[WHAT YOU SHOULD DO] Please report how many lines in these records contain the string "offline", and give nothing besides the number.

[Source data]
● ● ●

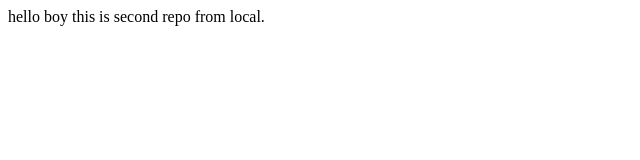
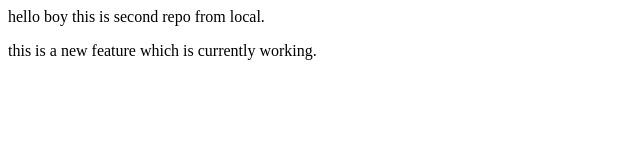
Before and after one commit to Nels0695/localrepo, a plain HTML site: page index.html in a window 1280 px wide. Shown: the whole page, without its empty margins (0-640 px from the left). Drawn offline with Linux system fonts and the light colour scheme.

Commit message:
add new feature

```diff
--- a/index.html
+++ b/index.html
@@ -1 +1,2 @@
 <p>hello boy this is second repo from local.</p>
+<p>this is a new feature which is currently working.</p>
```
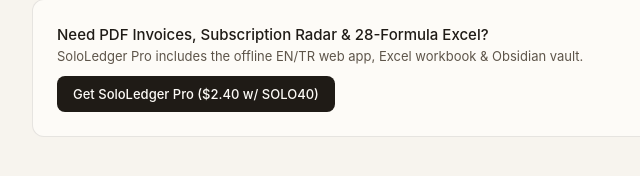
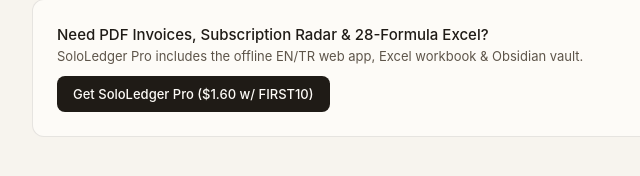
Before and after one commit to tolga571/sololedger-lite, a plain HTML site: page index.html in a window 1280 px wide. Shown: the part 426-602 px from the top of the page, 248-888 px from the left. Drawn offline with Linux system fonts and the light colour scheme.

Commit message:
chore: update CTA to FIRST10 .60 launch discount

```diff
--- a/index.html
+++ b/index.html
@@ -36,7 +36,7 @@
           <strong style="font-size:15px;font-weight:500;">Need PDF Invoices, Subscription Radar &amp; 28-Formula Excel?</strong>
           <p style="margin:4px 0 0;font-size:13px;color:#5e554a;">SoloLedger Pro includes the offline EN/TR web app, Excel workbook &amp; Obsidian vault.</p>
         </div>
-        <a href="https://jumpertheme.gumroad.com/l/sololedger-pro/SOLO40" target="_blank" rel="noopener" style="padding:10px 16px;border-radius:8px;background:#1f1b16;color:#fdfbf7;text-decoration:none;font-size:13px;font-weight:500;">Get SoloLedger Pro ($2.40 w/ SOLO40)</a>
+        <a href="https://jumpertheme.gumroad.com/l/sololedger-pro/FIRST10" target="_blank" rel="noopener" style="padding:10px 16px;border-radius:8px;background:#1f1b16;color:#fdfbf7;text-decoration:none;font-size:13px;font-weight:500;">Get SoloLedger Pro ($1.60 w/ FIRST10)</a>
       </div>
     </div>
     <script>
```
Also changed, not shown: 1 other file.
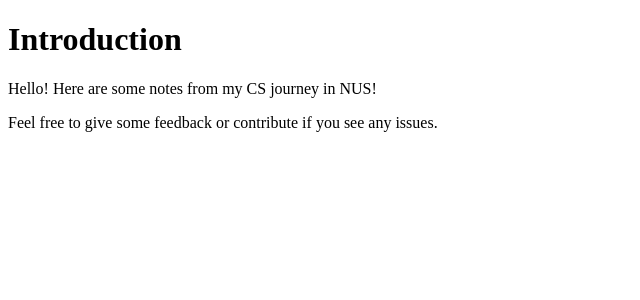
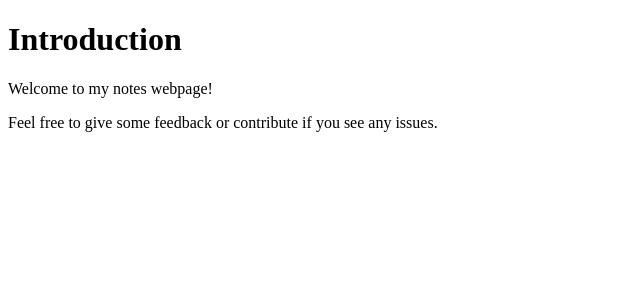
Before and after one commit to jyztintan/notes, a Next.js app: page / in a window 1280 px wide. Shown: the top 300 px of the page, without its empty margins (0-640 px from the left). Built offline with nearby package versions, Linux system fonts and the light colour scheme.

Commit message:
feat: update introduction page

```diff
--- a/pages/_meta.json
+++ b/pages/_meta.json
@@ -1,7 +1,6 @@
 {
   "index": "Introduction",
   "another": "Another Page",
-  "advanced": "Advanced (A Folder)",
   "CS2040S": "CS2040S",
   "about": {
     "title": "About",
@@ -10,7 +9,7 @@
   "contact": {
     "title": "Contact ↗",
     "type": "page",
-    "href": "https://twitter.com/shuding_",
+    "href": "https://linkedin.com/in/tan-wee-kian-justin",
     "newWindow": true
   }
 }
--- a/pages/advanced.mdx
+++ /dev/null
@@ -1,3 +0,0 @@
-# Advanced
-
-This is the index page for the Advanced folder!
--- a/pages/index.mdx
+++ b/pages/index.mdx
@@ -1,5 +1,5 @@
 # Introduction
 
-Hello! Here are some notes from my CS journey in NUS!
+Welcome to my notes webpage!
 
 Feel free to give some feedback or contribute if you see any issues.
```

● ● ●

[SOLUTION TO THE EXERCISE] 4